US jets with US bombs dropped by Saudi Arabia and its friends have killed thousands of innocent people in Yemen. In one week in April of this year Saudi jets bombed three civilian groups. On April 23 the Saudi-led coalition bombed a wedding party in an isolated village where families had gathered to celebrate. The bombs killed more than 20 people and wounded dozens of others, including the groom. Footage from the scene showed scattered body parts and a young boy in a green shirt hugging a man’s lifeless body, screaming and crying. An earlier airstrike hit a house in Hajja, killing an entire family of five. The day before that, at least 20 civilians were killed when fighter jets bombed a bus carrying commuters in western Yemen.

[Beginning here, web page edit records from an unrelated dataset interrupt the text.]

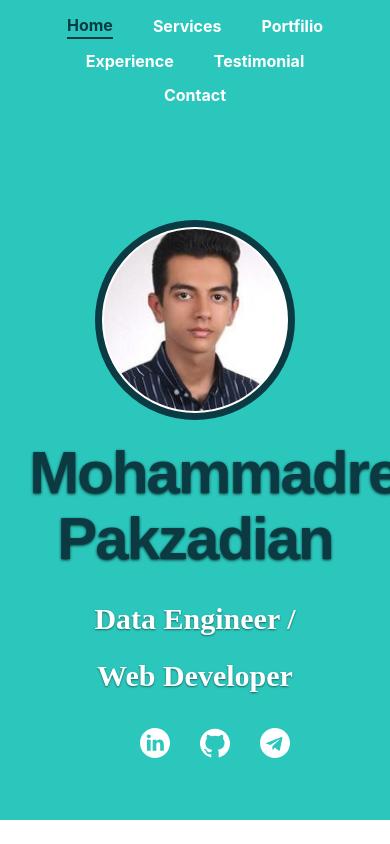
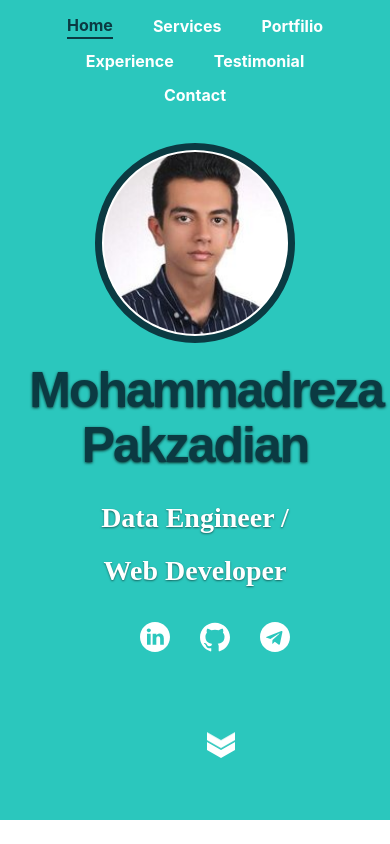
Before and after one commit to mrp-78/my-cv, a React (Create React App) app: page / in a window 390 px wide. Built offline with nearby package versions, Linux system fonts and the light colour scheme.

Commit message:
change fonts size to have beter view in small screens

```diff
--- a/src/components/Home.css
+++ b/src/components/Home.css
@@ -21,7 +21,7 @@ header .banner-text {
   width: 100%;
 }
 header .banner-text h1 {
-  font: 60px/1.1em "opensans-bold", sans-serif;
+  font: 50px/1.1em "opensans-bold", sans-serif;
   font-weight: bold;
   color: #0b3a42;
   letter-spacing: -2px;
@@ -30,7 +30,7 @@ header .banner-text h1 {
 }
 
 header .banner-text h3 {
-  font: 30px/1.9em "librebaskerville-regular", serif;
+  font: 28px/1.9em "librebaskerville-regular", serif;
   font-weight: bold;
   color: white;
   margin: 0 auto;
@@ -39,7 +39,7 @@ header .banner-text h3 {
 }
 
 header .banner-text .profile {
-  margin-top: 100px;
+  margin-top: 7%;
   width: 200px;
   height: 200px;
   border-radius: 100%;
```
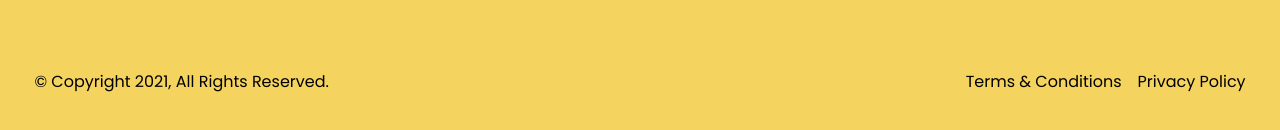
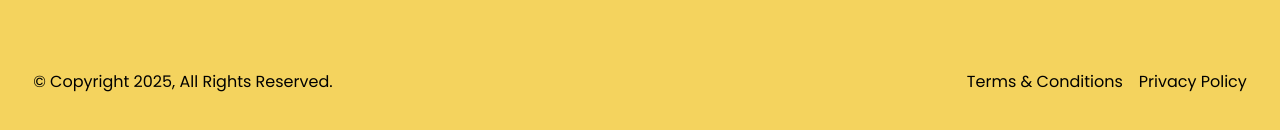
Before and after one commit to Eran2001/lanka-travels-rides, a React (Vite) app: page / in a window 1280 px wide. Shown: the part 6100-6230 px from the top of the page. Built offline with nearby package versions, Linux system fonts and the light colour scheme.

Commit message:
update_footer

```diff
--- a/src/components/shared/Footer.jsx
+++ b/src/components/shared/Footer.jsx
@@ -180,7 +180,7 @@ export default function Footer() {
 
         <div className="flex justify-around items-center max-sm:flex-col max-sm:w-full max-sm:gap-4 sm:gap-14 md:gap-32 lg:gap-54 xl:gap-158 pt-8">
           <p className="max-sm:text-lg max-sm:text-center">
-            © Copyright 2021, All Rights Reserved.
+            © Copyright {new Date().getFullYear()}, All Rights Reserved.
           </p>
           <ul className="flex justify-center max-sm:justify-around max-sm:mt-10 max-sm:w-[300px] items-center sm:gap-4 gap-8">
             <li>
```
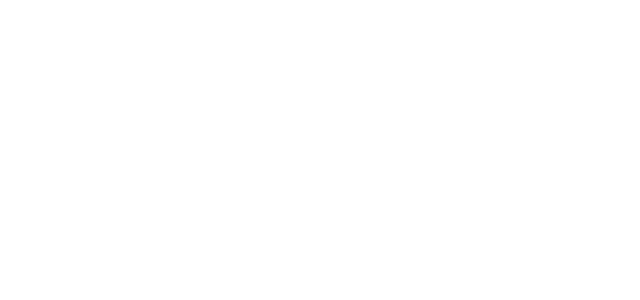
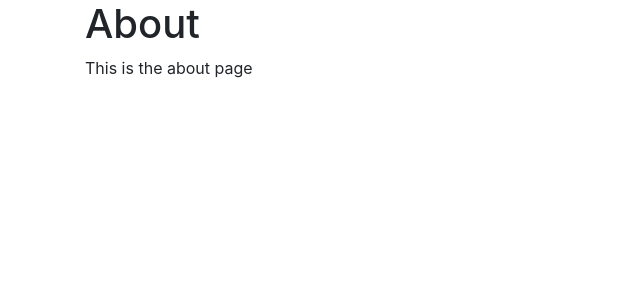
Before and after one commit to eduardomecchia/nuxt-portfolio, a Nuxt app: page /about in a window 1280 px wide. Before the commit this address had no page. Shown: the top 300 px of the page, without its empty margins (0-640 px from the left). Built offline with nearby package versions, Linux system fonts and the light colour scheme.

Commit message:
Add about page

```diff
--- /dev/null
+++ b/pages/about/index.vue
@@ -0,0 +1,11 @@
+<template>
+  <main class="about">
+    <div class="container">
+      <h1>About</h1>
+      <p>This is the about page</p>
+    </div>
+  </main>
+</template>
+
+<script>
+</script>
```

As bombing becomes the preferred weapon of states making war, air strikes have caused an ever-greater level of civilian death. Yet these deaths are discounted by those who perpetrate them: Speaking of a US gunship bombing that killed at least 42 people in Kunduz Trauma Center in Afghanistan the US Commander General John Campbell said the attack was “a mistake”, and “We would never intentionally target a protected medical facility.” Thus the US maintains its posture of righteousness.

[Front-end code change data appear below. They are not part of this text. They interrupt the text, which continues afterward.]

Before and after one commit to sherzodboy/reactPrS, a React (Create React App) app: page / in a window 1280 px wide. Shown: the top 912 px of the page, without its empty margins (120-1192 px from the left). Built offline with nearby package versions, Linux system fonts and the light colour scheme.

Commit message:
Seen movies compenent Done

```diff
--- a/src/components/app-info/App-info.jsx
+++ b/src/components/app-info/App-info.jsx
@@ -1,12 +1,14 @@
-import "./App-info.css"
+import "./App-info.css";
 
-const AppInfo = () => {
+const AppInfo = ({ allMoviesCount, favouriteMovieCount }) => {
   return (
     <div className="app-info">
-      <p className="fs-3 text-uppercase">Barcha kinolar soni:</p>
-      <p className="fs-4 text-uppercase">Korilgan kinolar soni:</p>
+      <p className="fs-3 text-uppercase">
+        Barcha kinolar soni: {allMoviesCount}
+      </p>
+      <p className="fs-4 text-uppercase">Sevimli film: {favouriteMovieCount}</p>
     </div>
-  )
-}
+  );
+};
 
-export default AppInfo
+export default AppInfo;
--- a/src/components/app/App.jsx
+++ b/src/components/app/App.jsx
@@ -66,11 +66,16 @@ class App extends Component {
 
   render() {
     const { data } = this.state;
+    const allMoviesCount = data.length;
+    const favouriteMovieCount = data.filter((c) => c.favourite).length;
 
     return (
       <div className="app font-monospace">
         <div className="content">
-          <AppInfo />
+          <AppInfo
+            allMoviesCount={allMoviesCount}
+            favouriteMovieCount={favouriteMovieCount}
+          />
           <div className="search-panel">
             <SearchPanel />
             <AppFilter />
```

As the late historian Howard Zinn noted in an August 19, 2007 letter to the NY Times, “These words are misleading because they assume an action is either ‘deliberate’ or ‘unintentional.’ There is something in between, for which the word is ‘inevitable’. If you engage in an action like aerial bombing, in which you cannot possibly distinguish between combatants and civilians (as a former Air Force bombardier I will attest to that) the deaths of civilians are inevitable, even if not ‘intentional.’ Does that difference exonerate you morally? The terrorism of the suicide bomber and the terrorism of aerial bombardment are indeed morally equivalent. To say otherwise (as either side might) is to give one moral superiority over the other, and thus serve to perpetuate the horrors of our time.”

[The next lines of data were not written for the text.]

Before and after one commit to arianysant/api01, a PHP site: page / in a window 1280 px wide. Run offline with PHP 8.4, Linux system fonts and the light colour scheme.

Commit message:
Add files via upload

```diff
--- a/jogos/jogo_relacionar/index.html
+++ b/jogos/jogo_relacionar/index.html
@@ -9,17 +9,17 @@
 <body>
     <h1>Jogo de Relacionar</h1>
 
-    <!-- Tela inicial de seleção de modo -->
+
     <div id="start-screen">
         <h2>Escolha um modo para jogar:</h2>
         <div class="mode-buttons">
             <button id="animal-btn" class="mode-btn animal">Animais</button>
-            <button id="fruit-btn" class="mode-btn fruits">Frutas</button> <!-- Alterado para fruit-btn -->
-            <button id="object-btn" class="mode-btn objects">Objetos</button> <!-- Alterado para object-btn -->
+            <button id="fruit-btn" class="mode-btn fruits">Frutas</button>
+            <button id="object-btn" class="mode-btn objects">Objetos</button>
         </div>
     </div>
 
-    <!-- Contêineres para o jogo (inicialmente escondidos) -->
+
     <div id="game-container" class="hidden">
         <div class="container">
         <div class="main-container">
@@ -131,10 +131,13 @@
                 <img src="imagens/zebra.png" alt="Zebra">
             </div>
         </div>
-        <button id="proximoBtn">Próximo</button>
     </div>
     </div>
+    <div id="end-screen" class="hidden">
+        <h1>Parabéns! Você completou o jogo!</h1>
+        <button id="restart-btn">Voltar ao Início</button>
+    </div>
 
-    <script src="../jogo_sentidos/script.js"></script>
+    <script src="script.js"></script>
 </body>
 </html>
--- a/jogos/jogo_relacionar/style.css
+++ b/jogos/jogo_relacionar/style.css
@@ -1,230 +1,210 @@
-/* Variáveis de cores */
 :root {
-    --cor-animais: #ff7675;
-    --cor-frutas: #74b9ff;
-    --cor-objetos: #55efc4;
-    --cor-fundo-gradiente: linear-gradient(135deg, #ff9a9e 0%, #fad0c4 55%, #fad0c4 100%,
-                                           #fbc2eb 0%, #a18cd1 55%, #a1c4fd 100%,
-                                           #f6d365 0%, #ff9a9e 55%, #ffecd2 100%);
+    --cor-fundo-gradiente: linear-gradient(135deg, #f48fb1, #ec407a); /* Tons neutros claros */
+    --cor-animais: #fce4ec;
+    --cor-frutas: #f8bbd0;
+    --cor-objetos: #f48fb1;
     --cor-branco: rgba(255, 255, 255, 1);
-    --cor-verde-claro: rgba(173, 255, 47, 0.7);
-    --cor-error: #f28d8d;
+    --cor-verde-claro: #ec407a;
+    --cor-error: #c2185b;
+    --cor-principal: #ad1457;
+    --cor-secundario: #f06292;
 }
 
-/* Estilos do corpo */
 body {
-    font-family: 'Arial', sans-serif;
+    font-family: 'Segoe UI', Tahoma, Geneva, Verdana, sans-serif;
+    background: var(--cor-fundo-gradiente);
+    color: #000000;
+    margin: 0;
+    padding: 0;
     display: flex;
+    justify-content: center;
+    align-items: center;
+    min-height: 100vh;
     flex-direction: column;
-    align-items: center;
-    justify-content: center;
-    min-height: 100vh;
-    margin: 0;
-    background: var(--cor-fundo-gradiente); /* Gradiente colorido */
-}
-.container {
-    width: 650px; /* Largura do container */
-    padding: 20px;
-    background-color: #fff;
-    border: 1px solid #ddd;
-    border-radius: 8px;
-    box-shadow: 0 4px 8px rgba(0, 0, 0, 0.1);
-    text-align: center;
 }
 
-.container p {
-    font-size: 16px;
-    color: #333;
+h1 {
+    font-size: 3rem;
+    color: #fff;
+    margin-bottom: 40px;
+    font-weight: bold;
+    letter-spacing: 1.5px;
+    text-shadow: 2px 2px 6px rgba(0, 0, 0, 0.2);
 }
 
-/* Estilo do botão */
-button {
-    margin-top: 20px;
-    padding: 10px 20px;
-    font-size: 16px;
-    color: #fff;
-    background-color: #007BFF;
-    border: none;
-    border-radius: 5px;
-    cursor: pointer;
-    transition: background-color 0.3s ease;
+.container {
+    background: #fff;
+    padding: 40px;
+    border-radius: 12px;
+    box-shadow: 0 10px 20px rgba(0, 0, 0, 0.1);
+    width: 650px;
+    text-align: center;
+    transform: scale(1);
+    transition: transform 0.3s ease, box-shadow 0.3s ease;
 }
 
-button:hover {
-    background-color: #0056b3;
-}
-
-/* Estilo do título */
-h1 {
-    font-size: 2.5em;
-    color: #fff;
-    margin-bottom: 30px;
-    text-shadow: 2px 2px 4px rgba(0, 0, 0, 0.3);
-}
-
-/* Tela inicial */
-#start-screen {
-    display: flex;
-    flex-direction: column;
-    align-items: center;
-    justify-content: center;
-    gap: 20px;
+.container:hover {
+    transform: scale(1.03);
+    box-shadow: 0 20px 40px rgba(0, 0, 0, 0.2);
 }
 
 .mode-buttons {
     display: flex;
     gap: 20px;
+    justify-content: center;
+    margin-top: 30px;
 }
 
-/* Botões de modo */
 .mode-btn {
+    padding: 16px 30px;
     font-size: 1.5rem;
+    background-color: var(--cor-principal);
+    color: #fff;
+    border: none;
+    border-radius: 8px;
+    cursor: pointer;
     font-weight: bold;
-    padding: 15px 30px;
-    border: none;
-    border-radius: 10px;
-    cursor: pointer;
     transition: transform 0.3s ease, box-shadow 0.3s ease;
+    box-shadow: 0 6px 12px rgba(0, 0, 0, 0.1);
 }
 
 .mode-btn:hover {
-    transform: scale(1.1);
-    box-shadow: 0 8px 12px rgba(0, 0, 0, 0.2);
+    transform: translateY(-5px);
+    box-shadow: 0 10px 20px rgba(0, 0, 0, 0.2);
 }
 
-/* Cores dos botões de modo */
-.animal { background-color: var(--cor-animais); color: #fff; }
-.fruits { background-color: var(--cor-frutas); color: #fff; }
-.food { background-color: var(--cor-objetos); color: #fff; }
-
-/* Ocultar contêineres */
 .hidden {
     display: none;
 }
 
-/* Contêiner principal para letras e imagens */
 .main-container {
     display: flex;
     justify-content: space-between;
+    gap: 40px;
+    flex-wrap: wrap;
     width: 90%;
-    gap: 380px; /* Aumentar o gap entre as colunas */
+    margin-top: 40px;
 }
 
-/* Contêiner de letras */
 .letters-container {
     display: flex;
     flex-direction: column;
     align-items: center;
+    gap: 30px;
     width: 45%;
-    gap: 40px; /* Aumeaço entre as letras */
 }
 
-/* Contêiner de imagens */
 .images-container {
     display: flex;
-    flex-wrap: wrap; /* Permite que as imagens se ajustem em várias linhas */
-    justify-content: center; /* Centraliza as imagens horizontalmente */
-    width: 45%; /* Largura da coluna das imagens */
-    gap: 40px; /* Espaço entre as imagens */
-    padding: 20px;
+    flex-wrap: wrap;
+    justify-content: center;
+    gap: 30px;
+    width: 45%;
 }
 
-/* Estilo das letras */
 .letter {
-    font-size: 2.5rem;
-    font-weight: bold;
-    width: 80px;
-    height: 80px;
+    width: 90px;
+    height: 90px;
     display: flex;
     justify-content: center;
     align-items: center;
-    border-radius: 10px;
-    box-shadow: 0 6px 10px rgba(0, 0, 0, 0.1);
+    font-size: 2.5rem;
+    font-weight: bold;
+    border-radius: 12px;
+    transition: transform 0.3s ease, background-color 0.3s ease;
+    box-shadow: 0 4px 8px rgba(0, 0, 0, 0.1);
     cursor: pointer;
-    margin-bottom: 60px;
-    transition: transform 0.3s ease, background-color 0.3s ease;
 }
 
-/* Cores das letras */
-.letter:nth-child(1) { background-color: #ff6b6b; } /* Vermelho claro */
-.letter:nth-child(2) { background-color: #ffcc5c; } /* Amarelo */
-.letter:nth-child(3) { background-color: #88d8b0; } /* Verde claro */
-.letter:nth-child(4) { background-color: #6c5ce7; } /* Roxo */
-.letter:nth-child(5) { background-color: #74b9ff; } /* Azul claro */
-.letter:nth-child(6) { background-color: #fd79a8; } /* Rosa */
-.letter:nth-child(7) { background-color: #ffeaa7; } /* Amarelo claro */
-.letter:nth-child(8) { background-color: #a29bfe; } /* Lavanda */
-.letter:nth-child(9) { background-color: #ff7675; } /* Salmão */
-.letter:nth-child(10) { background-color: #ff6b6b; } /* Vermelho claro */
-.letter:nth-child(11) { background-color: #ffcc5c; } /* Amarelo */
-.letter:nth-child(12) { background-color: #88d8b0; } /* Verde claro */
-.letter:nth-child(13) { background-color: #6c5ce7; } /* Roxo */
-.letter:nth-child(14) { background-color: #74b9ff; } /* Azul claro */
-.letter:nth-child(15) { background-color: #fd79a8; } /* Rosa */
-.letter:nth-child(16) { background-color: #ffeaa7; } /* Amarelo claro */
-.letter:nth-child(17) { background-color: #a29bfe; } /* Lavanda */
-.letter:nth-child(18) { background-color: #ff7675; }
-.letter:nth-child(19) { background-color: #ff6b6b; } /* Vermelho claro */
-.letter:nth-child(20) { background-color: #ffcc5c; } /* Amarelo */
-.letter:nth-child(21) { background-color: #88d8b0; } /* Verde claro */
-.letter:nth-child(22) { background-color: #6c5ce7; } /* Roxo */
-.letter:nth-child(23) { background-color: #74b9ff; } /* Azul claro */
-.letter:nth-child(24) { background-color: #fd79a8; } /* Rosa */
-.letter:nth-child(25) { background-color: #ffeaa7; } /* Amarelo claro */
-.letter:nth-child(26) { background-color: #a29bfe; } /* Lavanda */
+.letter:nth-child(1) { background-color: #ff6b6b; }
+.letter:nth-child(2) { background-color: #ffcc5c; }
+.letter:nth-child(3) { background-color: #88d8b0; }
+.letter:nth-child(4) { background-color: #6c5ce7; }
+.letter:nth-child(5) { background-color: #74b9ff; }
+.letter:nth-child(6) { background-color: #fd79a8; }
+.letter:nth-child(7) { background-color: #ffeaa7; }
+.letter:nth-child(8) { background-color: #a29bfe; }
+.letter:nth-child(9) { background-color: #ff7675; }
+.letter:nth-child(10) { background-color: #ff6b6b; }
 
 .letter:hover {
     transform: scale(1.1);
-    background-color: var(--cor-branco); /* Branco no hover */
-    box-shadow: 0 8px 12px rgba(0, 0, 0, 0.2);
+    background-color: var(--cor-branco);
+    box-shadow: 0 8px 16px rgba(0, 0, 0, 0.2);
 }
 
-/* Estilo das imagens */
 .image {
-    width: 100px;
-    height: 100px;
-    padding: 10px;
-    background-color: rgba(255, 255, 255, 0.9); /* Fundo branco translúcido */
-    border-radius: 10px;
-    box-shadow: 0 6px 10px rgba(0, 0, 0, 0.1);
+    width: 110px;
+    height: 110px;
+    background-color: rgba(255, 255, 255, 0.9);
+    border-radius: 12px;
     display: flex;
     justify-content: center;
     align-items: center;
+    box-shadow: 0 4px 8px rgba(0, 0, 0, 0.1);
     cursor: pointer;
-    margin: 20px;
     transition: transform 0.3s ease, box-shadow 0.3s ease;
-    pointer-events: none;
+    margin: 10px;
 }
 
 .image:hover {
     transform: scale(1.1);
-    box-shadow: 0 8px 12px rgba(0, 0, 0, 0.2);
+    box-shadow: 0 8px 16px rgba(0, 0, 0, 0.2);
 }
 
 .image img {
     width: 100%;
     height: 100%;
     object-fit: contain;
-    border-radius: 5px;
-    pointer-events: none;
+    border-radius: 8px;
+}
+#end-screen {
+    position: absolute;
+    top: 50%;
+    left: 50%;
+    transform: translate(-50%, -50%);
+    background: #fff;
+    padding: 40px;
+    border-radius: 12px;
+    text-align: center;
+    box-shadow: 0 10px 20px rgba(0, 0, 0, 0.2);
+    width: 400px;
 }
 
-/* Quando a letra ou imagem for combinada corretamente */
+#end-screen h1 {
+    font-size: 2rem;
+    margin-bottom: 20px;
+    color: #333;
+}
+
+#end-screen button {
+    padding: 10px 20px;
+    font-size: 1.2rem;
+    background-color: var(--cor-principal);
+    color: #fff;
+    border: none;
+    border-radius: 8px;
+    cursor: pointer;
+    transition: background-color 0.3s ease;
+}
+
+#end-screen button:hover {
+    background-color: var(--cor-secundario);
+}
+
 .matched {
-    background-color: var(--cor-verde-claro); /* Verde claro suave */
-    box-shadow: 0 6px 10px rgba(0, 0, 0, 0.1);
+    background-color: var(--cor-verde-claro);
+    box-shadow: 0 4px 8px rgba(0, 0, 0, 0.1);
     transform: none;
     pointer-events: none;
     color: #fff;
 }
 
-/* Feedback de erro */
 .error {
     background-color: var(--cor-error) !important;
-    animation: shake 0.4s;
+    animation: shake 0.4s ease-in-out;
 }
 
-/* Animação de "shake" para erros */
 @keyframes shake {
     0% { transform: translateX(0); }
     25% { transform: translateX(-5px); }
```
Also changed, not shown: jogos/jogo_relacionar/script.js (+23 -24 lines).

(Figures and descriptions of innocent deaths are from The Guardian, Newsweek, and other news reports on line.)